The main difference between Acre and Hectare is that the Acre is a unit of area and Hectare is a metric unit of area.
The acre is a unit of land area used in the imperial and US customary systems. It is traditionally defined as the area of one chain by one furlong (66 by 660 feet), which is exactly equal to 10 square chains, 1⁄640 of a square mile, or 43,560 square feet, and approximately 4,047 m2, or about 40% of a hectare. The acre is a statute measure in the United States and was formerly one in the United Kingdom and almost all countries of the former British Empire, although informal use continues. The international symbol of the acre is ac. In the United States both the international acre and the US survey acre are in use, but they differ by only two parts per million: see below. The most common use of the acre is to measure tracts of land. The acre, based upon the International yard and pound agreement of 1959, is defined as exactly 4,046.8564224 square metres. Traditionally, in the Middle Ages, an acre was defined as the area of land that could be ploughed in one day by a yoke of oxen.
The hectare (; SI symbol: ha) is an SI accepted metric system unit of area equal to a square with 100 metre sides, or 10,000 m2, and is primarily used in the measurement of land. There are 100 hectares in one square kilometre. An acre is about 0.405 hectare and one hectare contains about 2.47 acres. In 1795, when the metric system was introduced, the "are" was defined as 100 square metres and the hectare ("hecto-" + "are") was thus 100 "ares" or 1⁄100 km2. When the metric system was further rationalised in 1960, resulting in the International System of Units (SI), the are was not included as a recognised unit. The hectare, however, remains as a non-SI unit accepted for use with the SI units, mentioned in Section 4.1 of the SI Brochure as a unit whose use is "expected to continue indefinitely".The name was coined in French, from the Latin ārea.

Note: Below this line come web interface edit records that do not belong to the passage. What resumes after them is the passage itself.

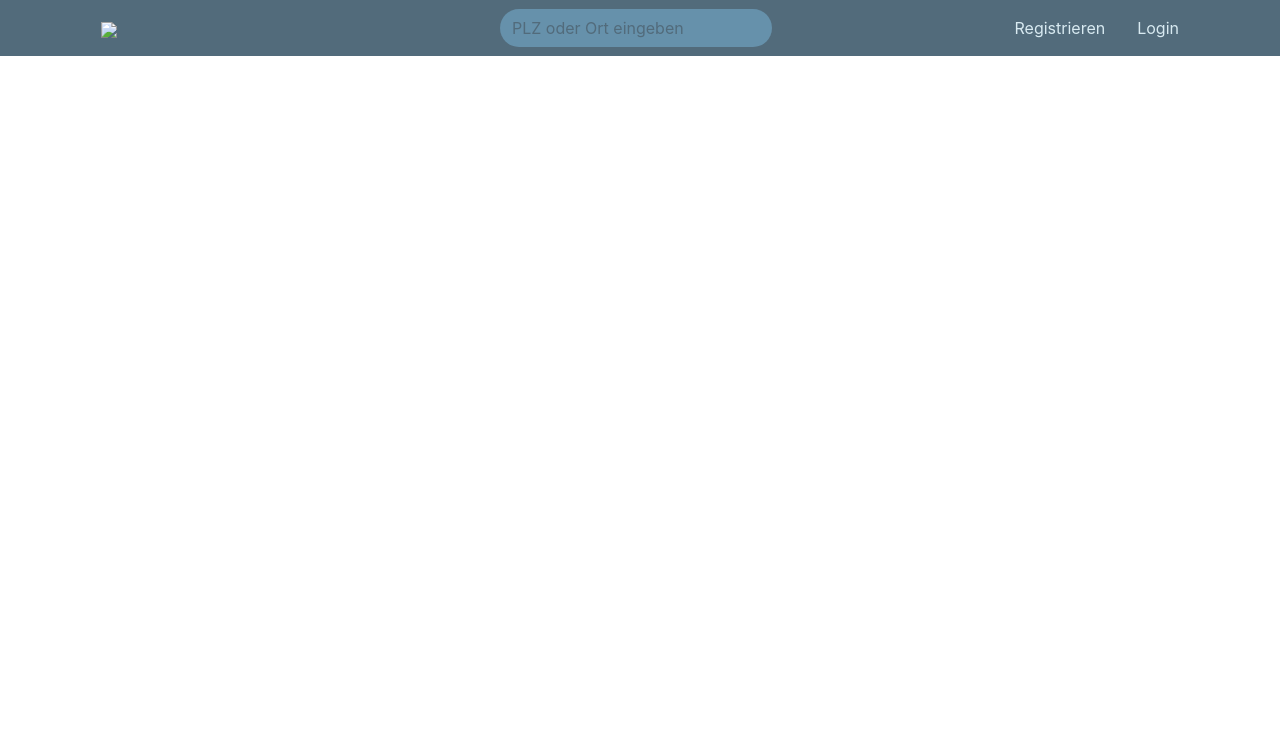
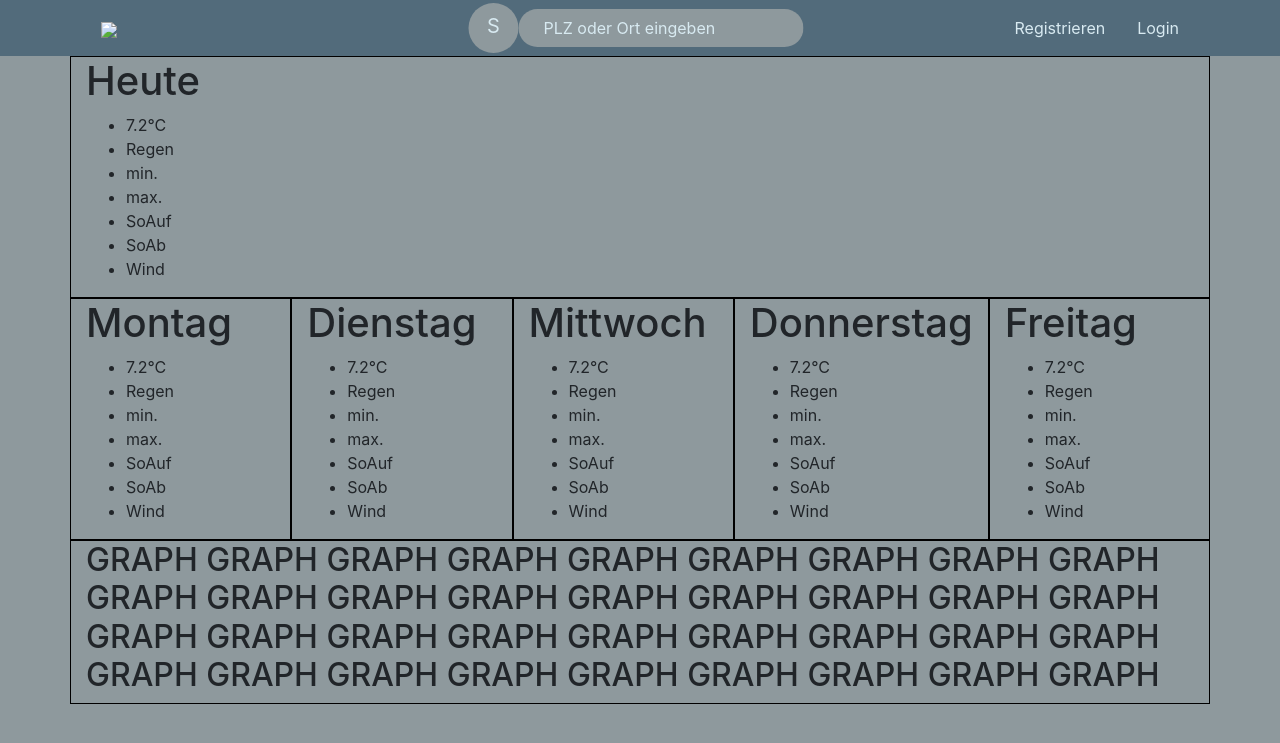
Before and after one commit to andribinda/SA-2018, a PHP site: page / in a window 1280 px wide. Shown: the top 743 px of the page. Run offline with PHP 8.4, Linux system fonts and the light colour scheme; some libraries are stand-ins or nearby versions.

Commit message:
layout website erstellt
gridlayout für website erstellt (html / css)
border aktiviert für übersicht
anpassungen an der Searchbox
Hintergrundfarbe gesetzt

```diff
--- a/css/main.css
+++ b/css/main.css
@@ -3,34 +3,45 @@
 }
 
 .mr-sm-2, .mr-sm-2:focus, .mr-sm-2:active {
-	background-color: #6691ab;
-	border-radius: 50px;
+	background-color: #8e999d;
+	border-radius: 100px;
 }
 input[type=search], input[type=search]:focus, input[type=search]:active {
 	box-shadow: none;
-	color: #526b7b;
+	color: #d8eaf1;
 	-webkit-box-shadow: none;
 	outline: none;
-	border: none;
     border: none;
+	padding-left: 25px;
 }
 
 input[type="search"]::-webkit-input-placeholder {
-color: #526b7b !important;
+color: #d8eaf1 !important;
 }
 
 input[type="search"]:-moz-placeholder { /* Firefox 18- */
-color: #526b7b !important;
+color: #d8eaf1 !important;
 }
 
 input[type="search"]::-moz-placeholder {  /* Firefox 19+ */
-color: #526b7b !important;
+color: #d8eaf1 !important;
 }
 
 input[type="search"]:-ms-input-placeholder {
-color: #526b7b !important;
+color: #d8eaf1 !important;
 }
 
+.btn-secondary:not(:disabled):not(.disabled).active, .btn-secondary:not(:disabled):not(.disabled):active, .show>.btn-secondary.dropdown-toggle {
+    color: #d8eaf1;
+    background-color: #8e999d ;
+    border:none;
+}
+
+.btn-secondary {
+	width:50px;
+	height:50px;
+	border-radius: 30px;
+}
 
 .nav-link:link, .nav-link:visited   {
 	color: #d8eaf1;
@@ -47,3 +58,11 @@ color: #526b7b !important;
         transform: translateX(-50%);
     }
 }
+
+.col-sm, .col-sm-5{
+	border: 1px solid black;
+}
+
+body {
+	background-color: #8e999d;
+}
--- a/index.php
+++ b/index.php
@@ -18,28 +18,116 @@
 			<link rel="stylesheet" type="text/css" href="css/main.css">
   </head>
   <body>
-</nav>
 	<nav class="navbar">
 	  <div class="container">
 		      <ul class="nav justify-content-center">
             <li class="nav-item active">
-                <a class="nav-link" href="index.php"> <img src="https://via.placeholder.com/25"></a>
+                <a class="nav-link" href="https://placeholder.com"> <img src="https://via.placeholder.com/30"></a>
             </li>
         </ul>
 		<ul class="nav abs-center-x">
+				<a href="#" class="btn btn-secondary btn-lg active" role="button" aria-pressed="true">S</a>
 				<form class="form-inline">
 					<input class="form-control mr-sm-2" type="search" placeholder="PLZ oder Ort eingeben" aria-label="Search">
 				</form>
 		</ul>
 		<ul class="nav justify-content-center">
             <li class="nav-item">
-                <a class="nav-link" href="registration.php">Registrieren</a>
+                <a class="nav-link" href="#">Registrieren</a>
             </li>
             <li class="nav-item">
-                <a class="nav-link" href="profile.php">Login</a>
+                <a class="nav-link" href="#">Login</a>
             </li>
         </ul>
 		</div>
 	</nav>
+	<div class="container">
+	<div class="row">
+	 <div class="col-sm">
+		<h1>Heute</h1>
+				<ul>
+					<li>7.2°C</li>
+					<li>Regen</li>
+					<li>min.</li>
+					<li>max.</li>
+					<li>SoAuf</li>
+					<li>SoAb</li>
+					<li>Wind</li>
+				</ul>
+	 </div>
+	 </div>
+		<div class="row">
+			<div class="col-sm">
+				<h1>Montag</h1>
+				<ul>
+					<li>7.2°C</li>
+					<li>Regen</li>
+					<li>min.</li>
+					<li>max.</li>
+					<li>SoAuf</li>
+					<li>SoAb</li>
+					<li>Wind</li>
+				</ul>
+			</div>
+			<div class="col-sm">
+				<h1>Dienstag</h1>
+				<ul>
+					<li>7.2°C</li>
+					<li>Regen</li>
+					<li>min.</li>
+					<li>max.</li>
+					<li>SoAuf</li>
+					<li>SoAb</li>
+					<li>Wind</li>
+				</ul>
+			</div>
+			<div class="col-sm">
+				<h1>Mittwoch</h1>
+				<ul>
+					<li>7.2°C</li>
+					<li>Regen</li>
+					<li>min.</li>
+					<li>max.</li>
+					<li>SoAuf</li>
+					<li>SoAb</li>
+					<li>Wind</li>
+				</ul>
+			</div>
+			<div class="col-sm">
+				<h1>Donnerstag</h1>
+				<ul>
+					<li>7.2°C</li>
+					<li>Regen</li>
+					<li>min.</li>
+					<li>max.</li>
+					<li>SoAuf</li>
+					<li>SoAb</li>
+					<li>Wind</li>
+				</ul>
+			</div>
+			<div class="col-sm">
+				<h1>Freitag</h1>
+				<ul>
+					<li>7.2°C</li>
+					<li>Regen</li>
+					<li>min.</li>
+					<li>max.</li>
+					<li>SoAuf</li>
+					<li>SoAb</li>
+					<li>Wind</li>
+				</ul>
+			</div>
+	</div>
+		<div class="row">
+	 <div class="col-sm">
+		<h2>
+			GRAPH GRAPH GRAPH GRAPH GRAPH GRAPH GRAPH GRAPH GRAPH
+			GRAPH GRAPH GRAPH GRAPH GRAPH GRAPH GRAPH GRAPH GRAPH
+			GRAPH GRAPH GRAPH GRAPH GRAPH GRAPH GRAPH GRAPH GRAPH
+			GRAPH GRAPH GRAPH GRAPH GRAPH GRAPH GRAPH GRAPH GRAPH
+		</h2>
+	</div>
+	 </div>
+	 </div>
   </body>
 </html>
```
Also changed, not shown: detail.html (deleted, +0 -37 lines), homebase.html (deleted, +0 -37 lines), index.html (+90 -2 lines), profile.html (deleted, +0 -25 lines).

From Middle English acre, aker, from Old English æcer (“a field, land, that which is sown, sown land, cultivated land; a definite quantity of land, land which a yoke of oxen could plough in a day, an acre, a certain quantity of land, strip of plough-land; crop”), from Proto-Germanic *akraz (“field”), from Proto-Indo-European *h₂éǵros (“field”). Cognate with Scots acre, aker, acker (“acre, field, arable land”), North Frisian ecir (“field, a measure of land”), West Frisian eker (“field”), Dutch akker (“field”), German Acker (“field, acre”), Norwegian åker (“field”) and Swedish åker (“field”), Icelandic akur (“field”), Latin ager (“land, field, acre, countryside”), Ancient Greek ἀγρός (agrós, “field”), Sanskrit अज्र (ájra, “field, plain”). Related to acorn.
acre (plural acres)
Borrowed from French hectare, formed from Ancient Greek ἑκατόν (hekatón, “hundred”) + are.
hectare (plural hectares)